Data under study: Begin

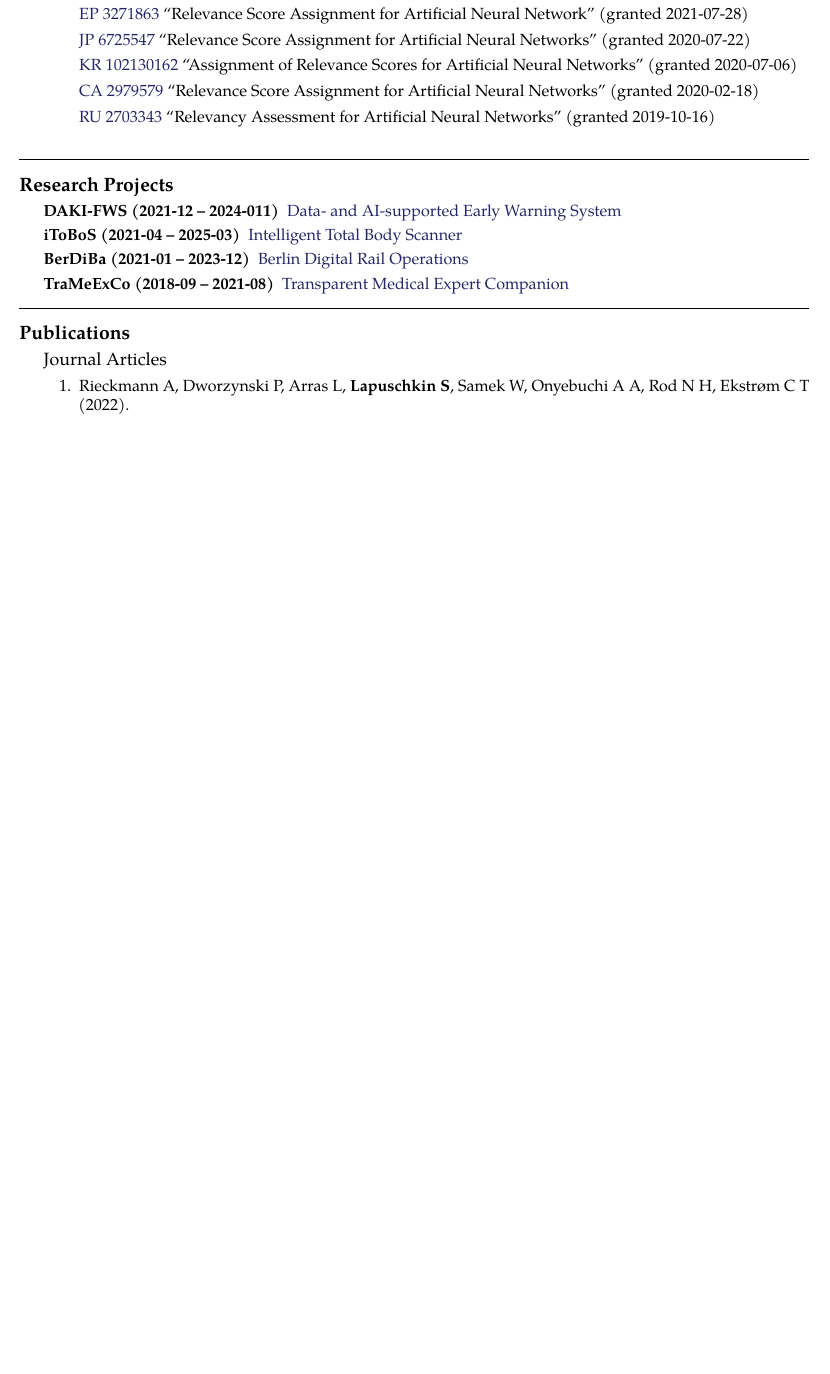
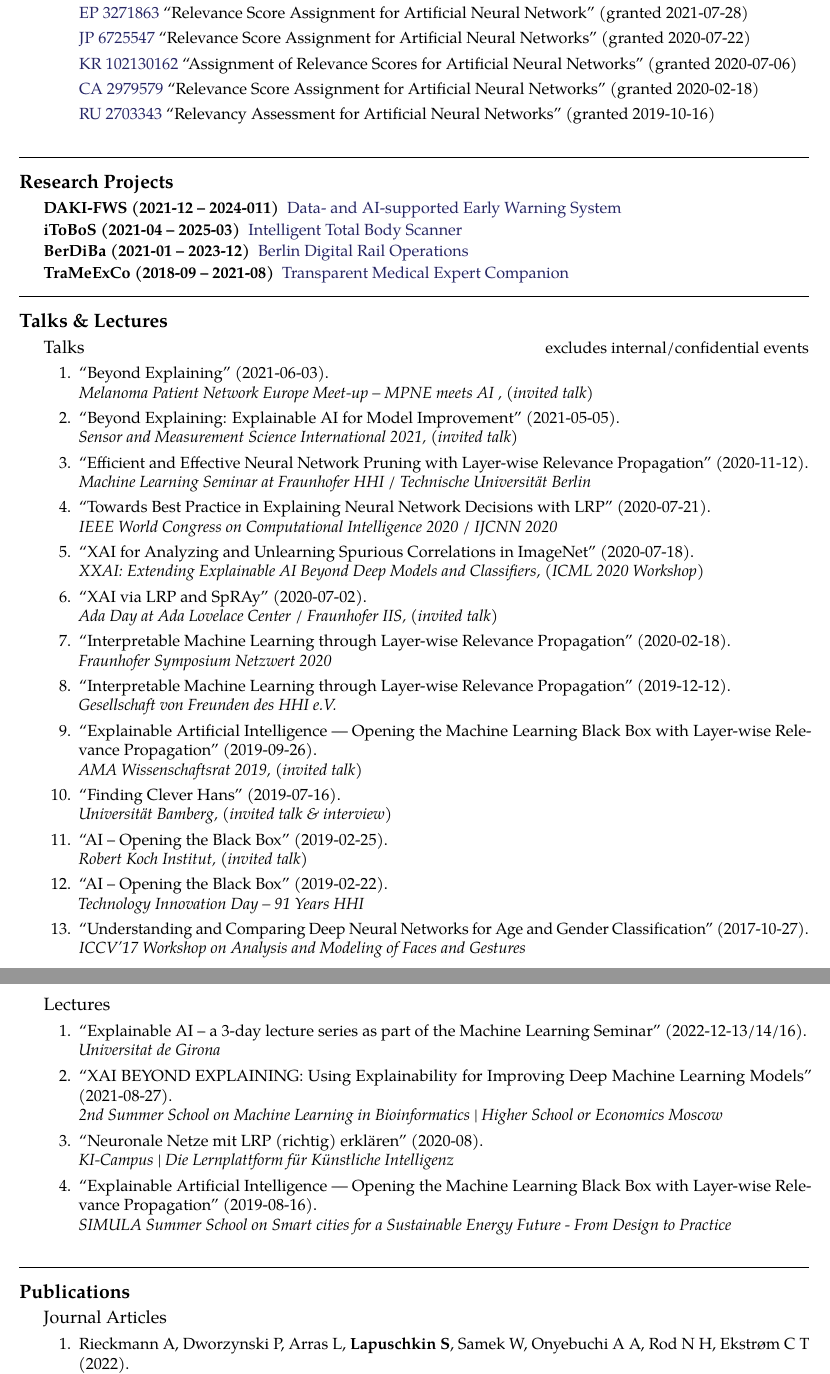
Before and after one commit to sebastian-lapuschkin-sideprojects/latex-cv, a LaTeX CV (cv.tex): part of page 3 of 6 before the commit and two parts of pages 3 and 4 of 6 after it, the two joined at a grey line, cut so that both start at the same text, the shorter picture padded with empty space. Compiled offline with pdfLaTeX.

Commit message:
new section: Talks and Lectures

```diff
--- a/cv.tex
+++ b/cv.tex
@@ -565,6 +565,109 @@ Sebastian loves automation and woodland hiking (not simultaneously).
 %----------------------------------------------------------------------------------------
 \spacedhrule{1.6em}{-0.4em} % Horizontal rule - the first bracket is whitespace before and the second is after
 %----------------------------------------------------------------------------------------
+%	Orals SECTION
+%----------------------------------------------------------------------------------------
+\roottitle{Talks \& Lectures} % Top level section
+%params: 1:authors, 2:date, 3:title, 4:locationorevent
+\newcommand{\talkref}[4]{``#3'' (#2).\\\textit{#4}}
+%params: 1:authors, 2:date, 3:title, 4:locationorevent, 5:note
+\newcommand{\talkrefwnote}[5]{``#3'' (#2).\\\textit{#4, (#5)}}
+
+\headedsection
+{Talks}{excludes internal/confidential events}
+{
+\begin{enumerate}
+    \item \talkrefwnote{\textbf{Sebastian Lapuschkin}}
+                    {2021-06-03}
+                    {Beyond Explaining}
+                    {Melanoma Patient Network Europe Meet-up -- MPNE meets AI }
+                    {invited talk}
+    \item \talkrefwnote{\textbf{Sebastian Lapuschkin}}
+                    {2021-05-05}
+                    {Beyond Explaining: Explainable AI for Model Improvement}
+                    {Sensor and Measurement Science International 2021}
+                    {invited talk}
+    \item \talkref{\textbf{Sebastian Lapuschkin}}
+                    {2020-11-12}
+                    {Efficient and Effective Neural Network Pruning with Layer-wise Relevance Propagation}
+                    {Machine Learning Seminar at Fraunhofer HHI / Technische Universität Berlin}
+    \item \talkref{\textbf{Sebastian Lapuschkin}}
+                    {2020-07-21}
+                    {Towards Best Practice in Explaining Neural Network Decisions with LRP}
+                    {IEEE World Congress on Computational Intelligence 2020 / IJCNN 2020}
+    \item \talkrefwnote{\textbf{Sebastian Lapuschkin}}
+                    {2020-07-18}
+                    {XAI for Analyzing and Unlearning Spurious Correlations in ImageNet}
+                    {XXAI: Extending Explainable AI Beyond Deep Models and Classifiers}
+                    {ICML 2020 Workshop}
+    \item \talkrefwnote{\textbf{Sebastian Lapuschkin}}
+                    {2020-07-02}
+                    {XAI via LRP and SpRAy}
+                    {Ada Day at Ada Lovelace Center / Fraunhofer IIS}
+                    {invited talk}
+    \item \talkref{\textbf{Sebastian Lapuschkin}}
+                    {2020-02-18}
+                    {Interpretable Machine Learning through Layer-wise Relevance Propagation}
+                    {Fraunhofer Symposium Netzwert 2020}
+    \item \talkref{\textbf{Sebastian Lapuschkin}}
+                    {2019-12-12}
+                    {Interpretable Machine Learning through Layer-wise Relevance Propagation}
+                    {Gesellschaft von Freunden des HHI e.V.}
+    \item \talkrefwnote{\textbf{Sebastian Lapuschkin}}
+                    {2019-09-26}
+                    {Explainable Artificial Intelligence --- Opening the Machine Learning Black Box with Layer-wise Relevance Propagation}
+                    {AMA Wissenschaftsrat 2019}
+                    {invited talk}
+    \item \talkrefwnote{\textbf{Sebastian Lapuschkin}}
+                    {2019-07-16}
+                    {Finding Clever Hans}
+                    {Universität Bamberg}
+                    {invited talk \& interview}
+    \item \talkrefwnote{\textbf{Sebastian Lapuschkin}}
+                    {2019-02-25}
+                    {AI -- Opening the Black Box}
+                    {Robert Koch Institut}
+                    {invited talk}
+    \item \talkref{\textbf{Sebastian Lapuschkin}}
+                    {2019-02-22}
+                    {AI -- Opening the Black Box}
+                    {Technology Innovation Day -- 91 Years HHI}
+    \item \talkref{\textbf{Sebastian Lapuschkin}}
+                    {2017-10-27}
+                    {Understanding and Comparing Deep Neural Networks for Age and Gender Classification}
+                    {ICCV'17 Workshop on Analysis and Modeling of Faces and Gestures}
+\end{enumerate}
+}
+
+% added to cover ugly page break right after section head
+\vspace*{10mm}
+\headedsection
+{Lectures}{}
+{
+\begin{enumerate}
+    \item \talkref{\textbf{Sebastian Lapuschkin}}
+                    {2022-12-13/14/16}
+                    {Explainable AI -- a 3-day lecture series as part of the Machine Learning Seminar}
+                    {Universitat de Girona}
+    \item \talkref{\textbf{Sebastian Lapuschkin}}
+                    {2021-08-27}
+                    {XAI BEYOND EXPLAINING: Using Explainability for Improving Deep Machine Learning Models}
+                    {2nd Summer School on Machine Learning in Bioinformatics | Higher School or Economics Moscow}
+    \item \talkref{\textbf{Sebastian Lapuschkin}}
+                    {2020-08}
+                    {Neuronale Netze mit LRP (richtig) erklären}
+                    {KI-Campus | Die Lernplattform für Künstliche Intelligenz}
+    \item \talkref{\textbf{Sebastian Lapuschkin}}
+                    {2019-08-16}
+                    {Explainable Artificial Intelligence --- Opening the Machine Learning Black Box with Layer-wise Relevance Propagation}
+                    {SIMULA Summer School on Smart cities for a Sustainable Energy Future - From Design to Practice}
+\end{enumerate}
+}
+
+
+%----------------------------------------------------------------------------------------
+\spacedhrule{1.6em}{-0.4em} % Horizontal rule - the first bracket is whitespace before and the second is after
+%----------------------------------------------------------------------------------------
 %	PUBLICATIONS SECTION
 %----------------------------------------------------------------------------------------
 
```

Data under study: End

■ Exercise requirements:
Copy out every line in the listing where the word "Neural" appears.

■ Written response:
+                    {Efficient and Effective Neural Network Pruning with Layer-wise Relevance Propagation}
+                    {Towards Best Practice in Explaining Neural Network Decisions with LRP}
+                    {Understanding and Comparing Deep Neural Networks for Age and Gender Classification}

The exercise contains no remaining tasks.